“On January 1, 1905, we promise to pay to W. M. Wallace sixteen hundred fifty dollars. This is the purchase price of pine timber on two hundred thirty acres of land in section 16-7-*314, which is to be removed within five years from date or $100 per year paid after that date until it is removed. Also warranty deed to east one-half southeast quarter section 6-7-14, with interest from maturity at eight per cent, per annum.
“Fordyce Dumber Company, by C. V. Edgar, Sec’y & M’g’r.
“Accepted: W. M. Wallace.”
The chancellor found that the alleged agreement, contained in the writing set forth above, was a conditional sale, and was conditioned on defendant’s wife joining in the execution of proper conveyance, which she had refused to do; and the court dismissed the complaint for want of equity.

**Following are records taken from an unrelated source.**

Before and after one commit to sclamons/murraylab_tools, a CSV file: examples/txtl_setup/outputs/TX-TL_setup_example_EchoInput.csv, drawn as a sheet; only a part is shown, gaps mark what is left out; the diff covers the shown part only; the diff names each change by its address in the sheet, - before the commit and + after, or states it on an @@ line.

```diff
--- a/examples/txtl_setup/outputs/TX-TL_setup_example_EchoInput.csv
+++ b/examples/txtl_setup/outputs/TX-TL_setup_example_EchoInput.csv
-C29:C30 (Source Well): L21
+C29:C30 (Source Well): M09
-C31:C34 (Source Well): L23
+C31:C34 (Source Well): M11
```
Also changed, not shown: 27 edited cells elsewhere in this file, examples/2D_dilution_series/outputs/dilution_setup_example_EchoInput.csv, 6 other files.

We think that the chancellor erred in dismissing the complaint on that ground, but that his decree is right upon other grounds. The testimony as to there being no condition attached to the alleged agreement clearly preponderates in favor of the plaintiff. It is unnecessary for us to determine whether under the circumstances oral evidence was competent to show that the-instrument in question was executed and delivered to the defendant on condition, as we find that the evidence does not sustain the holding that it was delivered on condition.

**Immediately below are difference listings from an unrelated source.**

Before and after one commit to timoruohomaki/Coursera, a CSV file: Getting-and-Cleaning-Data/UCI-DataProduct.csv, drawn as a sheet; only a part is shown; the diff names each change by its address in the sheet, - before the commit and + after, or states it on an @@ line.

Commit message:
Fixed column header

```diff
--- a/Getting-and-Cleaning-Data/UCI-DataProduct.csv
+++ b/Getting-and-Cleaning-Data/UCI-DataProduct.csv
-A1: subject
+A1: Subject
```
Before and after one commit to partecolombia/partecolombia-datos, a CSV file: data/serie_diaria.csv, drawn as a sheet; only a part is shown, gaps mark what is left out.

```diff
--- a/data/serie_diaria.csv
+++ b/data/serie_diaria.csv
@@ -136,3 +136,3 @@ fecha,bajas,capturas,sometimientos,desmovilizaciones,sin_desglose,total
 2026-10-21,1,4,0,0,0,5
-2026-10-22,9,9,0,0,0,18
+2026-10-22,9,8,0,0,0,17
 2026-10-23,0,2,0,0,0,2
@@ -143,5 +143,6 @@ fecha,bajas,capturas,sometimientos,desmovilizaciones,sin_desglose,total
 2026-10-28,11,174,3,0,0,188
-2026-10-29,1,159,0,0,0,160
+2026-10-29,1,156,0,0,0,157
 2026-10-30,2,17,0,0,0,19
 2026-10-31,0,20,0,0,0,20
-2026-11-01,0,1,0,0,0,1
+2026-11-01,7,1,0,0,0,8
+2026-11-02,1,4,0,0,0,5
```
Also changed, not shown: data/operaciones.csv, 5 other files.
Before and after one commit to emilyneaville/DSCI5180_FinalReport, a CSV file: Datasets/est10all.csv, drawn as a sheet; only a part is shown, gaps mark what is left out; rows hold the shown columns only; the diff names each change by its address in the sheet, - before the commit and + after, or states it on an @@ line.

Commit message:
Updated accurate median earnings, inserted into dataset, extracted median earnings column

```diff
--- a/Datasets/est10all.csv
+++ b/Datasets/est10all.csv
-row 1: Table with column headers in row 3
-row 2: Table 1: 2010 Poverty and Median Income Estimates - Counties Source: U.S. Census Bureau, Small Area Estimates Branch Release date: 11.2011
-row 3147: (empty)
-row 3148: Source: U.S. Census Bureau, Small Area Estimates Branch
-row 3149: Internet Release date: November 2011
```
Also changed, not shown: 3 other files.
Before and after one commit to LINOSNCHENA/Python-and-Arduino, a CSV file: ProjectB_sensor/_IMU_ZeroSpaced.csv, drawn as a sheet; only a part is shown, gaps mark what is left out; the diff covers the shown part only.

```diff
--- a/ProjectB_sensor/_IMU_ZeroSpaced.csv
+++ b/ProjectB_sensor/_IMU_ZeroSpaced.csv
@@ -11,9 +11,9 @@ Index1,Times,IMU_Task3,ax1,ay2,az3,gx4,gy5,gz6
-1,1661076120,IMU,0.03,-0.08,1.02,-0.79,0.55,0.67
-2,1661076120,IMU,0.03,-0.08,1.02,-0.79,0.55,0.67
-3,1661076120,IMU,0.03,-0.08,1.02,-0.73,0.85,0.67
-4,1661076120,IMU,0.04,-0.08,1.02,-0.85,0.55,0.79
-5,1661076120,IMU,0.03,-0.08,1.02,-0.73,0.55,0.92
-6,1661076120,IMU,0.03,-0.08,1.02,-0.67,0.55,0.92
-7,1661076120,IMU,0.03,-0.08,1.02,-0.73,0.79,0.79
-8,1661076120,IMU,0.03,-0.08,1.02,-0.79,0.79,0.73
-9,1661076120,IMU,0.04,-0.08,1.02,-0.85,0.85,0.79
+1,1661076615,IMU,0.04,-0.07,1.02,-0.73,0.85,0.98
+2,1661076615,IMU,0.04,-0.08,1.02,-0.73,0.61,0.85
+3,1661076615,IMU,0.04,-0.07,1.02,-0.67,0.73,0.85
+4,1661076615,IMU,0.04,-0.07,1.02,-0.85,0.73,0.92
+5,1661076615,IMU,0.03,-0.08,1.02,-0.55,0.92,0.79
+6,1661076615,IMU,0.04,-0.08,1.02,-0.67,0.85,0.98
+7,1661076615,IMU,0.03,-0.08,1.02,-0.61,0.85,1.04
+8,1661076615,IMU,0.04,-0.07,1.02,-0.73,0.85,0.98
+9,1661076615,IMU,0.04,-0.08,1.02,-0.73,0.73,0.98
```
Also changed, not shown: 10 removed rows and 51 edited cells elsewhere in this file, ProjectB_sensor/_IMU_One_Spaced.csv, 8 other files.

This court holds, however, and sustains the decree upon the ground, that the description of the property in the alleged agreement was too uncertain and indefinite to justify a court of equity in decreeing specific performance thereof. The land which was the subject of the sale was accurately described, but the timber is merely described as “pine timber on two hundred thirty acres of land in section 16-7-14.” Before a court of equity is justified in requiring specific performance of a contract to convey land, the property which is the subject of the contract must be accurately described; the contract must disclose a description which is in itself definite and certain, or one which is capable of being made certain by other proof, the contract itself furnishing the key by which the property may be identified. 3 Page on Contracts, § 1619; Hanly v. Blackford, 1 Dana, 1; Glos v. Wilson, 198 Ill. 44; Dreiske v. Eisendrath Co., 214 Ill. 199; Tippins v. Phillips, 123 Ga. 415; Agnew v. So. Ave. Land Co., 204 Pa. St. 192; Powers v. Rude, 14 Okla. 381; Kirkpatrick v. Pettis, 127 Ia. 611.
The description in the contract must be as definite and cer*4tain as that required in a deed of conveyance. Nothing less will satisfy the statute of frauds, which requires that such contracts must be in writing.

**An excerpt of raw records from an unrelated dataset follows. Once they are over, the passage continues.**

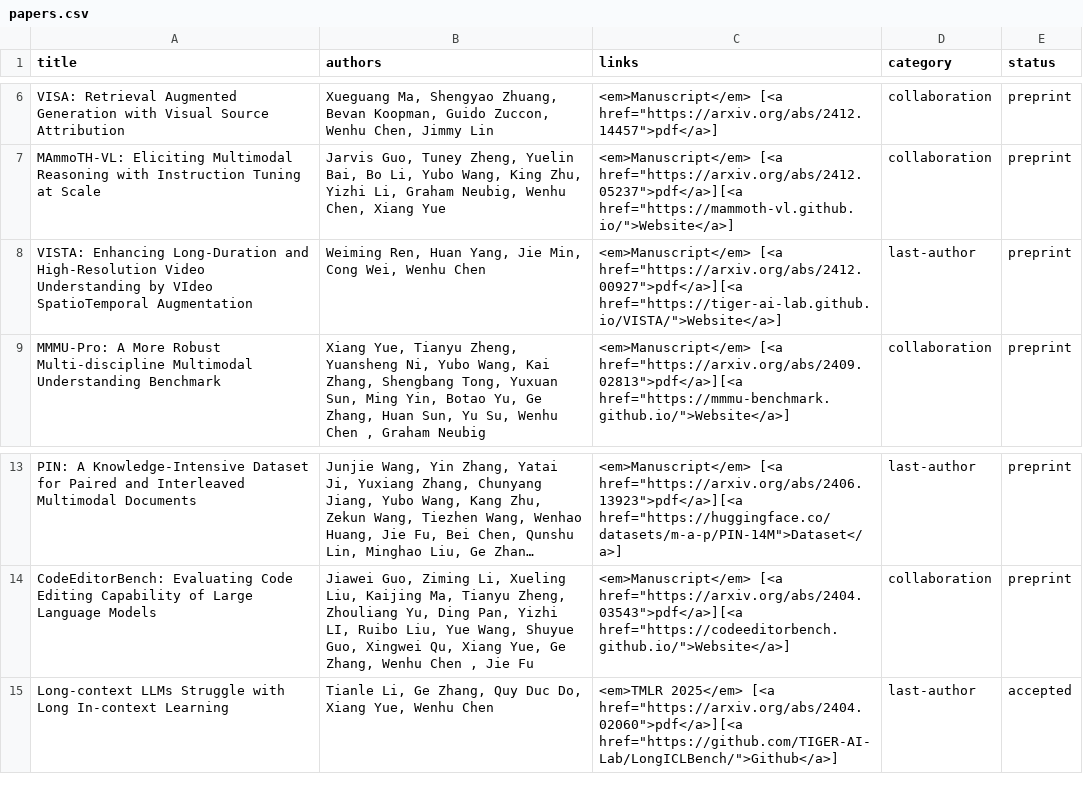
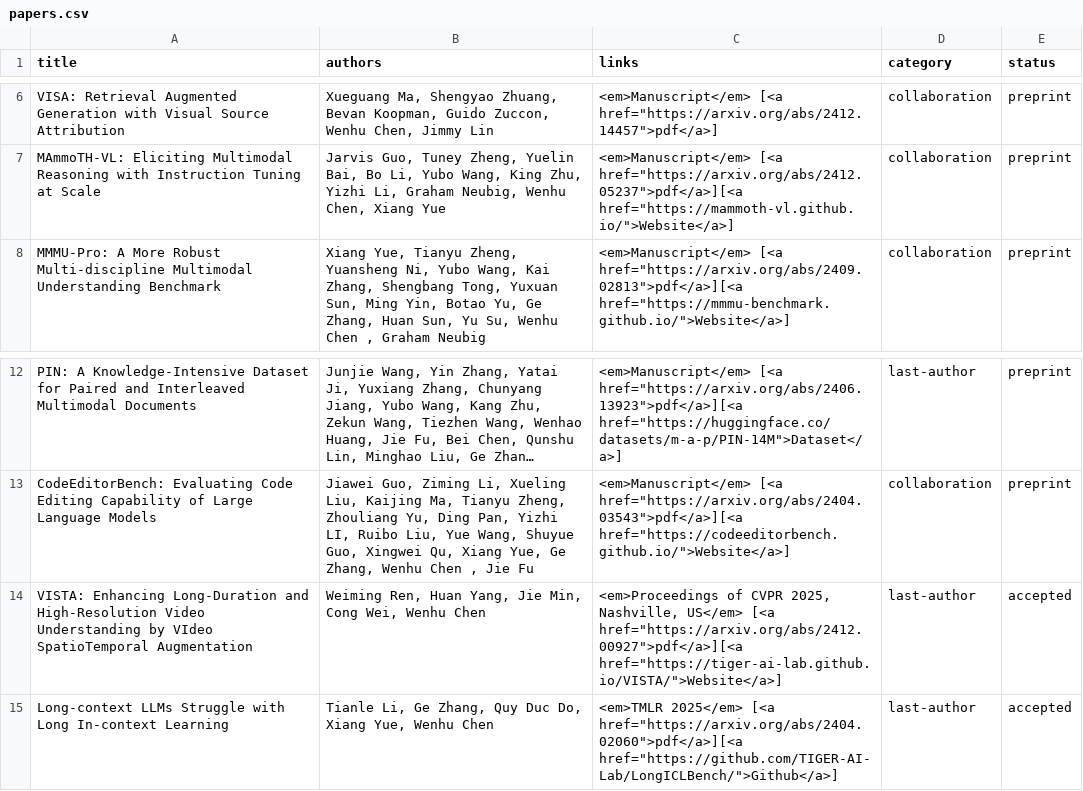
Before and after one commit to wenhuchen/wenhuchen.github.io, a CSV file: papers.csv, drawn as a sheet; only a part is shown, gaps mark what is left out; long unchanged cells end in …; removed rows and columns are numbered as before the commit, all else as after; the diff names each change by its address in the sheet, - before the commit and + after, or states it on an @@ line.

Commit message:
Update papers.csv

```diff
--- a/papers.csv
+++ b/papers.csv
-row 8: VISTA: Enhancing Long-Duration and High-Resolution Video Understanding by VIdeo SpatioTemporal Augmentation | Weiming Ren, Huan Yang, Jie Min, Cong Wei, Wenhu Chen | <em>Manuscript</em> [<a href="https://arxiv.org/abs/2412.00927">pdf</a>][<a href="https://tiger-ai-lab.github.io/VISTA/">Website</a>] | last-author | preprint
+row 14: VISTA: Enhancing Long-Duration and High-Resolution Video Understanding by VIdeo SpatioTemporal Augmentation | Weiming Ren, Huan Yang, Jie Min, Cong Wei, Wenhu Chen | <em>Proceedings of CVPR 2025, Nashville, US</em> [<a href="https://arxiv.org/abs/2412.00927">pdf</a>][<a href="https://tiger-ai-lab.github.io/VISTA/">Website</a>] | last-author | accepted
```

The Supreme Court of Georgia in the case of Tippins v. Phillips, 123 Ga. 415, said: “The statute of frauds requires all contracts for the sale of land or any interest therein to be in writing, signed by the party to be charged therewith or some person by him lawfully authoriz'td. Every essential element of the sale must be expressed in the writing, to meet the statutory requirement. One of the essentials is that the land must be so described that it is capable of identification. While it is not necessary that the land be described with such precision that its location and identity are apparent from the description alone, yet the description must be sufficiently clear to. indicate with reasonable certainty the land intended to be conveyed. Parol evidence can not- be invoked in aid of a vagxte and uncertain description, but is available, under the maxim id cerium est quod cerium reddi potest, to show the application of a description which itself furnishes a means of identification. If the land is so imperfectly and indefinitely described in the writing that no particular tract or lot is designated, parol evidence is not admissible to supply a description.”
There is no effort made in this case to have the contract reformed, no allegation that any mistake was made in the preparation of the contract, or other allegation which would call for a reformation. The contract expressed a gross consideration for the land and timber; and as there is no way to separate the consideration, the contract cannot be enforced in part.
Inasmuch as the decree 4s correct upon the whole case, though based upon erroneous conclusions of fact reached by the chancellor, the same is affirmed.